BEGIN

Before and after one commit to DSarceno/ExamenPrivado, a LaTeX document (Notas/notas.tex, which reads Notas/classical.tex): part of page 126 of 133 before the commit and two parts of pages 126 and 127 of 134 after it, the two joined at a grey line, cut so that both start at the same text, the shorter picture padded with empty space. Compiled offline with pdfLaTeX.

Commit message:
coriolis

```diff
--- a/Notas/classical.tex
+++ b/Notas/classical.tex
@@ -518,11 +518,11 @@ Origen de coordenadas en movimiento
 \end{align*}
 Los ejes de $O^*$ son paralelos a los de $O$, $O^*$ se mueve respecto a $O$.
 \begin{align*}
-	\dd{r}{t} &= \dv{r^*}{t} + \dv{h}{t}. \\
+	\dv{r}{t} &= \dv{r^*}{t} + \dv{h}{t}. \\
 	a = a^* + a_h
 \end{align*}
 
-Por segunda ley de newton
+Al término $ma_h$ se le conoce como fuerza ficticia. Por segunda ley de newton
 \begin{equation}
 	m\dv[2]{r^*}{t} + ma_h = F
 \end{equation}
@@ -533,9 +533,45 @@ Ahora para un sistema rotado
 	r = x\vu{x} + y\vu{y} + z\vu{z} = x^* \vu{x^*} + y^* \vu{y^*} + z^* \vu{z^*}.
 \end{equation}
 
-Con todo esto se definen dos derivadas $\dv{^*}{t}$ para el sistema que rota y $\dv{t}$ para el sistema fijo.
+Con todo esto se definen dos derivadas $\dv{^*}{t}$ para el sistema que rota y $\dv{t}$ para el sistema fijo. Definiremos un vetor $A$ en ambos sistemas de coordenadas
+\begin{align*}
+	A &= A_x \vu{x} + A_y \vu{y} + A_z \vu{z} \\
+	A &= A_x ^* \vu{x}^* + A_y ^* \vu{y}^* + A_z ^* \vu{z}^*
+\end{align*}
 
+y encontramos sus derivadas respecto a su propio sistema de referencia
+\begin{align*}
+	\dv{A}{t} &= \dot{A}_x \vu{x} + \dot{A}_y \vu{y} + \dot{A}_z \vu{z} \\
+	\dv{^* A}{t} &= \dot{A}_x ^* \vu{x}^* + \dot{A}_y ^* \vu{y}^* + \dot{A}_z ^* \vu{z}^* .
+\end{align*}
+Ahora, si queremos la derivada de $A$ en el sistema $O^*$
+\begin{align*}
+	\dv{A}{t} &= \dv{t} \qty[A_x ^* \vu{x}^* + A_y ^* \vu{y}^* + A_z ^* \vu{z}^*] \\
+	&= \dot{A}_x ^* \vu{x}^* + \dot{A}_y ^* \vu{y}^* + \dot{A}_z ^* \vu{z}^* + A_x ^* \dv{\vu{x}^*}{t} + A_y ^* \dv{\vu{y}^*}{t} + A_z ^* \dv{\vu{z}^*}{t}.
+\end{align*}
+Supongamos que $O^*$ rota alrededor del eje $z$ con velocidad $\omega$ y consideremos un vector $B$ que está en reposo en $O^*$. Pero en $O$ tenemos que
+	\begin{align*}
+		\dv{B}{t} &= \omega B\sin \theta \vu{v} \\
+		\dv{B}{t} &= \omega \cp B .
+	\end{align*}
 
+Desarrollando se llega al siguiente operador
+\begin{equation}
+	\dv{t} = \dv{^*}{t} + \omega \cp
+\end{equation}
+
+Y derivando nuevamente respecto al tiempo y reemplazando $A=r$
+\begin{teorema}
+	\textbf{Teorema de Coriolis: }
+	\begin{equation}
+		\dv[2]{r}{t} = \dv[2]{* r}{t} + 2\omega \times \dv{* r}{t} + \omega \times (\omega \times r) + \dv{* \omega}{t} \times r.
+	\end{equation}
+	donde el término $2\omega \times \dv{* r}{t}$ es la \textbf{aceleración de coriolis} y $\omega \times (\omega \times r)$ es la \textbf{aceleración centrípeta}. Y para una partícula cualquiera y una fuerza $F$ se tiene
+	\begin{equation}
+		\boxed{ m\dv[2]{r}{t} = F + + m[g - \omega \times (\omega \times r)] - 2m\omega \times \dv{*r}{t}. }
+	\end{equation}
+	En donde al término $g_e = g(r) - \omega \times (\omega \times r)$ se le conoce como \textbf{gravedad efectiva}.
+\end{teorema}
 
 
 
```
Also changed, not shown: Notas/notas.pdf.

END

§ EXERCISE REQUIREMENTS
Which of the lines above include the word "times"? Copy each of them.

§ ANSWER TO THIS TASK
+		\dv[2]{r}{t} = \dv[2]{* r}{t} + 2\omega \times \dv{* r}{t} + \omega \times (\omega \times r) + \dv{* \omega}{t} \times r.
+	donde el término $2\omega \times \dv{* r}{t}$ es la \textbf{aceleración de coriolis} y $\omega \times (\omega \times r)$ es la \textbf{aceleración centrípeta}. Y para una partícula cualquiera y una fuerza $F$ se tiene
+		\boxed{ m\dv[2]{r}{t} = F + + m[g - \omega \times (\omega \times r)] - 2m\omega \times \dv{*r}{t}. }
+	En donde al término $g_e = g(r) - \omega \times (\omega \times r)$ se le conoce como \textbf{gravedad efectiva}.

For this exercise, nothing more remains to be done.